Bryan moved to West Point a little more than five years ago with her husband, Cole, and their beloved dog, Bronx.
“Bronx is our son wearing a dog suit,” Bryan said. “He is one of those once-in-a-lifetime dogs.”
Bronx, a pit bull, was found chained and starving in the Bronx, New York, where the Bryans lived before eventually moving to Cole’s hometown of West Point. While Neely has a particular passion for pits, it’s clear she adores dogs of every persuasion. Bryan blames this on her parents, Betsy Boone Bates and the late Bobby Bates.
“I came out of the womb like this,” Bryan said. “Both my parents picked up anything abandoned on the side of the road. And in Tennessee, we lived on a farm. Whatever Mom brought home got spayed or neutered before it became a part of our family. I am hard-wired to spay and neuter. And I’m grateful for that; it’s the only way.”
While “spay and neuter” tops Bryan’s registry of rules for responsible animal ownership, another edict fights for first place: “It is not natural for dogs to be chained and alone.”
When she was new to West Point, Bryan noticed a pit chained outside a house during her lengthy daily walks with Bronx. Bothered by the dog’s plight, Bryan knocked on the door.

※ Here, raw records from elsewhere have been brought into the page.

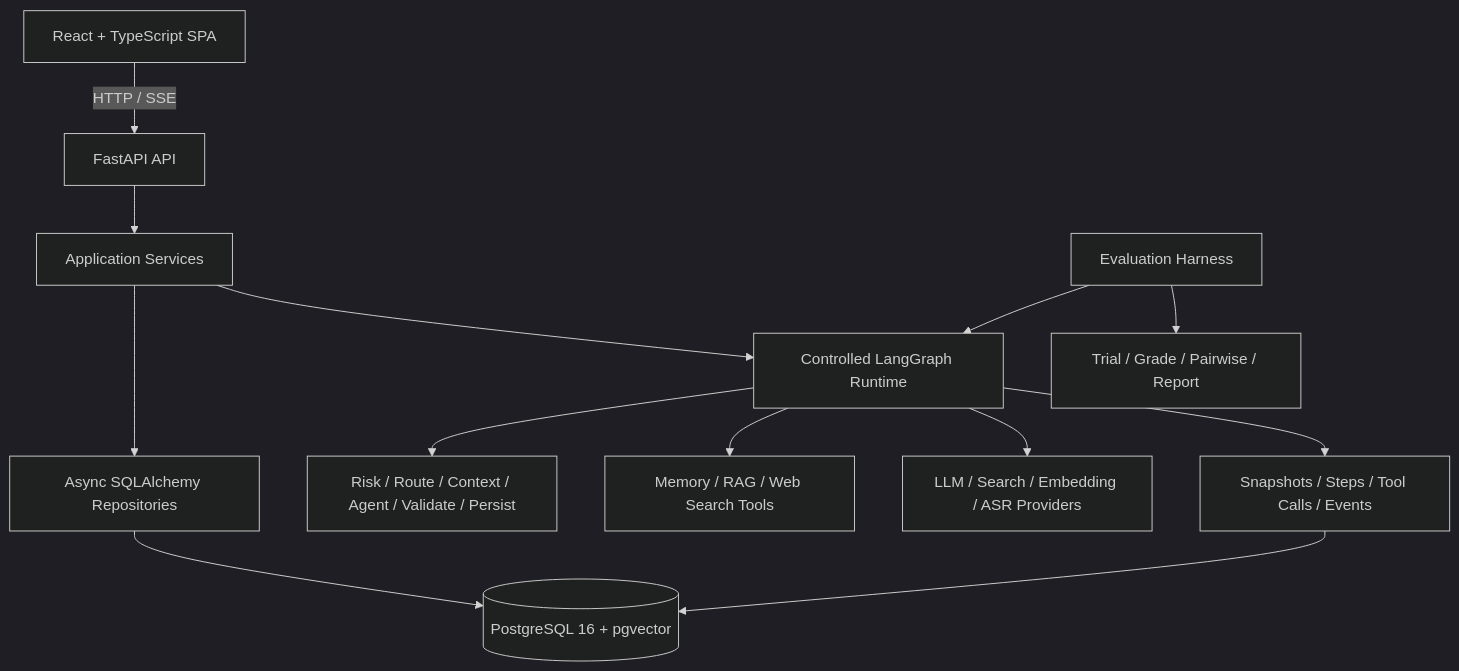
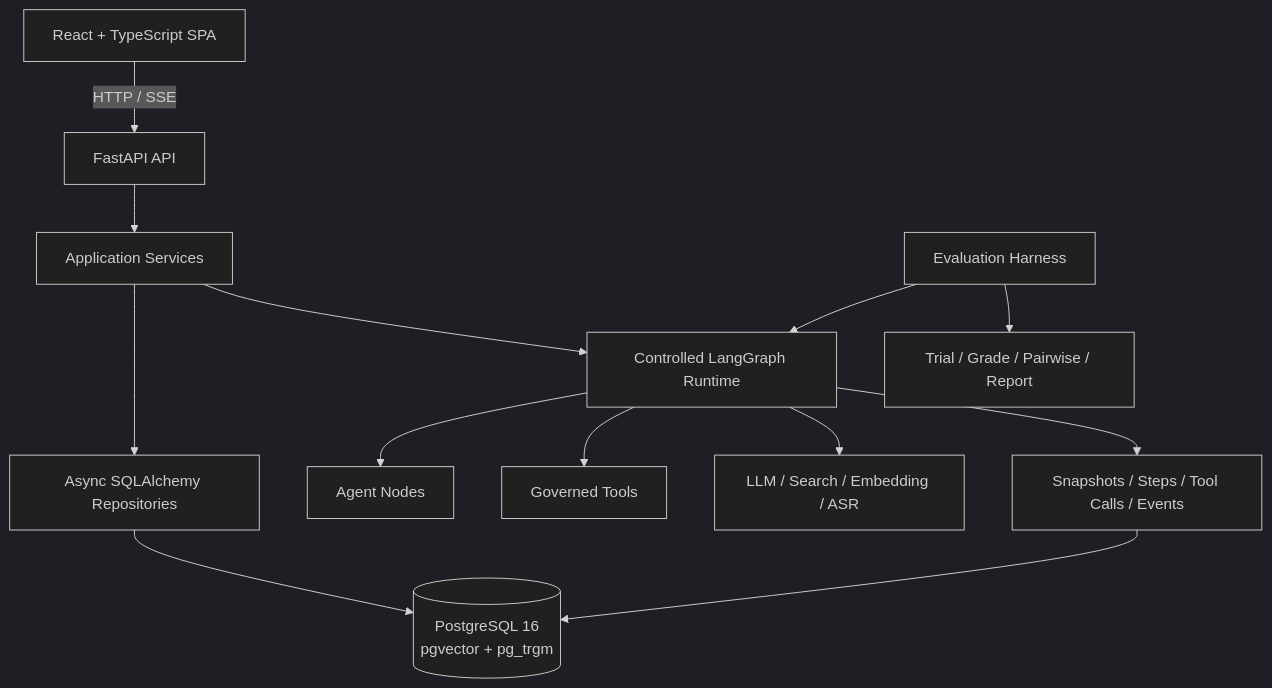
One commit to HHHAnQi/career-planning-buddy changed the second of 2 diagrams in README.md. Above: the diagram before and after it, drawn with Mermaid (dark theme). The commit also changed other lines of this file and 1 other file, not shown here.

````diff
--- a/README.md
+++ b/README.md
@@ -121,17 +132,17 @@
 ```mermaid
 flowchart TB
     UI[React + TypeScript SPA] -->|HTTP / SSE| API[FastAPI API]
     API --> SVC[Application Services]
     SVC --> REPO[Async SQLAlchemy Repositories]
-    REPO --> DB[(PostgreSQL 16 + pgvector)]
+    REPO --> DB[(PostgreSQL 16<br/>pgvector + pg_trgm)]
 
     SVC --> RT[Controlled LangGraph Runtime]
-    RT --> NODES[Risk / Route / Context / Agent / Validate / Persist]
-    RT --> TOOLS[Memory / RAG / Web Search Tools]
-    RT --> PROVIDERS[LLM / Search / Embedding / ASR Providers]
+    RT --> NODE[Agent Nodes]
+    RT --> TOOL[Governed Tools]
+    RT --> PROVIDER[LLM / Search / Embedding / ASR]
 
-    RT --> TRACE[Snapshots / Steps / Tool Calls / Events]
-    TRACE --> DB
+    RT --> OBS[Snapshots / Steps / Tool Calls / Events]
+    OBS --> DB
     EVAL[Evaluation Harness] --> RT
     EVAL --> REPORT[Trial / Grade / Pairwise / Report]
 ```
````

“Can I walk your dog?” Bryan asked whoever answered. In her neighborhood and beyond, this became a common practice for Bryan. She’d ask if she could take chained pits on long walks, and she’d also turn the walks into teachable moments for the children who began accompanying her on these West Point walks.
“The kids would find me other dogs to walk,” Bryan said. “I averaged 30,000 steps a day for two years from walking dogs, and I always had kids with me. These kids became my family.”
Several times while walking, Bryan and her young friends came across bodies of animals that had been hit by cars. Together, they’d bury the animals, and Bryan would talk about the importance of having respect for all living things. They’d share pizza with the Bryans, and she drove several of the neighborhood kids to school for a couple of years. In their time together, she talked not only about caring for animals but other life lessons.
“We’d talk about gratitude and about breaking cycles,” she said. “I’d tell them to find what they liked about people and then emulate those things. They’d often say, ‘Miss Neely, we’re cycle breakers.’”
With the help of Sweet Paws Rescue in Boston, Bryan helped build fences for some of the dogs she began walking.
“Even if my coming along and walking their dogs makes someone realize there is a dog in their yard or it creates a ripple of awareness, that’s made it all worthwhile,” Bryan said.
Serving as director of the local shelter keeps Bryan busy these days, but she can still be seen taking Bronx and Willow for their daily 3-mile walks. Willow, also a pit, is a rescued bait dog who now has a home with the Bryans. A third Bryan rescue, Courtney, is a hound who spent two and a half years at the shelter.
For Bryan, animals have long been a source of great joy.
“But animals are also my greatest source of suffering,” she said. “I have to stay busy working to save them doing everything I possibly can. It’s just who I am.”